While I was in Ramadi, a change in sentiment began to occur. That sentiment is coming substantially to fruition 18 months later.
More and more Iraqis in the Anbar province have had enough of al Qaeda's crap. Police and military forces are beefing up in Ramadi and other cities and towns, and they're working closely with American forces to "clear, hold and build". It seems, over the past two or three months, to be working.
Here's the story of Saif Sahed
As recently as two months ago, U.S. forces didn't dare stake out the Al Tash neighborhood of this insurgent stronghold in Al Anbar province. Enter 22-year-old Saif Sahed, a go-getter recruit for the Provincial Security Force, a new auxiliary police unit that offers hope for at least a bit of stability in the mean streets of Ramadi.
Sahed lives in Al Tash, the kind of neighborhood where everyone knows everyone and newcomers are immediately noticed — and in recent years often have been insurgents.
"If I find strangers or strange cars, I go to tell my officer. Last week we found some who were insurgents and they were detained," Sahed said matter-of-factly. "The important thing is to make my neighborhood safe."
Because Sahed is young and illiterate, he ordinarily would not qualify for the Iraqi army or police. But for the last several weeks, he and his ragtag cohorts, wearing castoff army fatigues and numbering about 2,200, have filled crucial intelligence-gathering, patrol and checkpoint functions in the new provincial force.
Local residents find people that don't belong there, and get rid of them. In the case of an American soldier who was injured in a bomb blast recently, it didn't take the Ramadians long to ferret out the insurgent who had caused the blast.
"We could have never developed that kind of actionable intelligence that fast," said Lt. Jimm Spannagel with the Army 1st Infantry Division's 2nd Brigade. "The PSF [Provincial Security Force] speaks the same language, establishes rapport with the locals and inspires trust. It's allowing us to extend our reach."
Enlistments have grown, and the number of uniformed Iraqi police officers and provincial troops on Ramadi's streets has multiplied to 6,700 from only 200 in July. Security has improved correspondingly.
From an average of 30 insurgent attacks per day in December, such assaults had fallen to an average of fewer than four by last month,
Politics aside, I dream of the day when I can return to al Anbar in a time of peace.
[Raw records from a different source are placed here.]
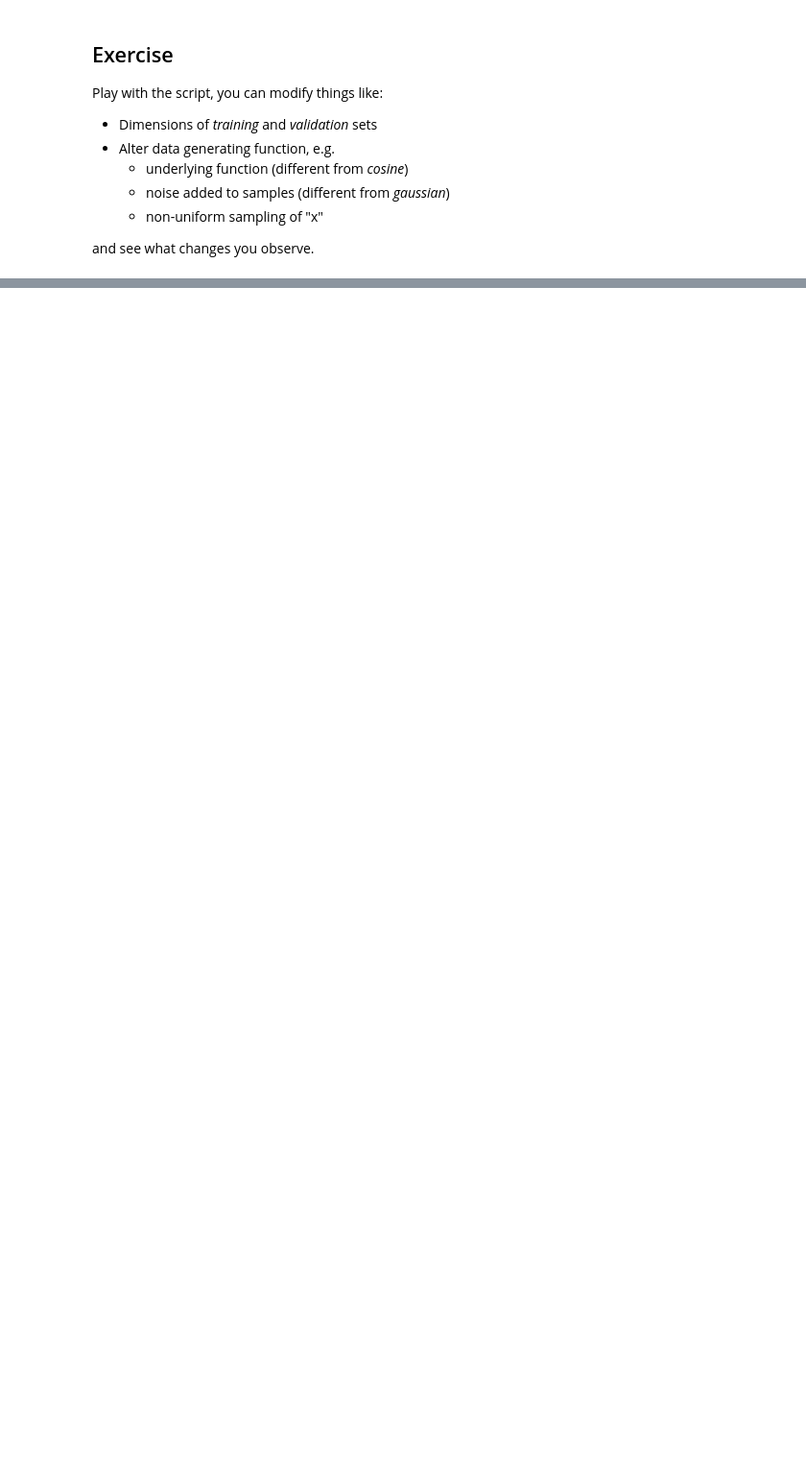
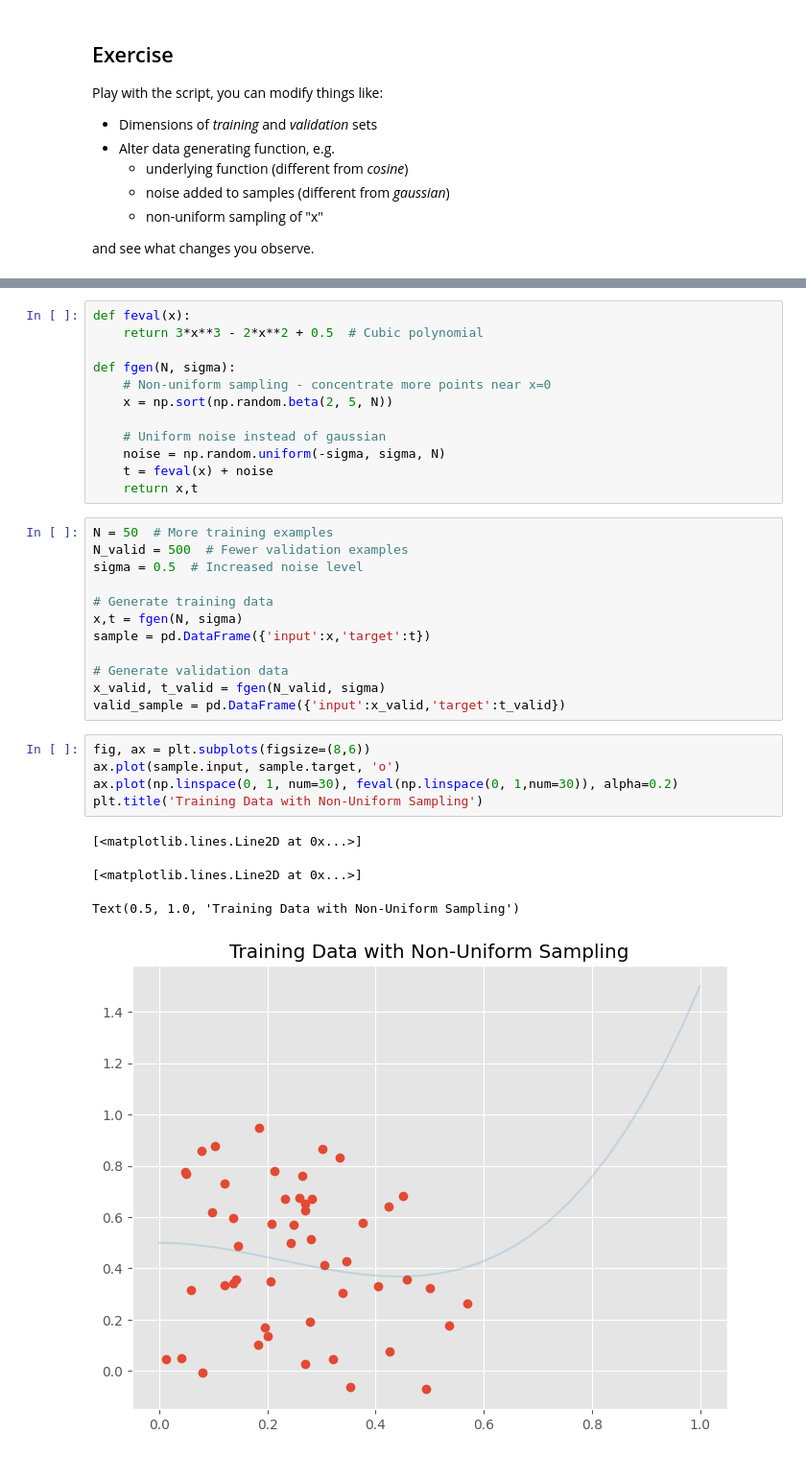
Before and after one commit to adriablancafort/aprenentatge-automatic-1, a Jupyter notebook: 02-polynomial-regression/02-polyreg.ipynb, the cells around one changed output, grey strips where cells are left out. Shown at 96% size. Drawn from its saved outputs; the diff is of its cells as text; blank space fills up the shorter version.

```diff
--- a/02-polynomial-regression/02-polyreg.ipynb
+++ b/02-polynomial-regression/02-polyreg.ipynb
@@ -270,0 +307,34 @@ and see what changes you observe.
+# %%
+def feval(x):
+    return 3*x**3 - 2*x**2 + 0.5  # Cubic polynomial
+
+def fgen(N, sigma):
+    # Non-uniform sampling - concentrate more points near x=0
+    x = np.sort(np.random.beta(2, 5, N))
+
+    # Uniform noise instead of gaussian
+    noise = np.random.uniform(-sigma, sigma, N)
+    t = feval(x) + noise
+    return x,t
+# %%
+N = 50  # More training examples
+N_valid = 500  # Fewer validation examples
+sigma = 0.5  # Increased noise level
+
+# Generate training data
+x,t = fgen(N, sigma)
+sample = pd.DataFrame({'input':x,'target':t})
+
+# Generate validation data
+x_valid, t_valid = fgen(N_valid, sigma)
+valid_sample = pd.DataFrame({'input':x_valid,'target':t_valid})
+# %%
+fig, ax = plt.subplots(figsize=(8,6))
+ax.plot(sample.input, sample.target, 'o')
+ax.plot(np.linspace(0, 1, num=30), feval(np.linspace(0, 1,num=30)), alpha=0.2)
+plt.title('Training Data with Non-Uniform Sampling')
+# %% [output]
+[<matplotlib.lines.Line2D at 0x...>]
+[<matplotlib.lines.Line2D at 0x...>]
+Text(0.5, 1.0, 'Training Data with Non-Uniform Sampling')
+[figure, added]
```
Also changed, not shown: parts of 8 cells of this notebook, 1 other file.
I pray each day that peace and liberty will succeed in Iraq. People like Saif Sahed and his friends are the ones that will make it happen.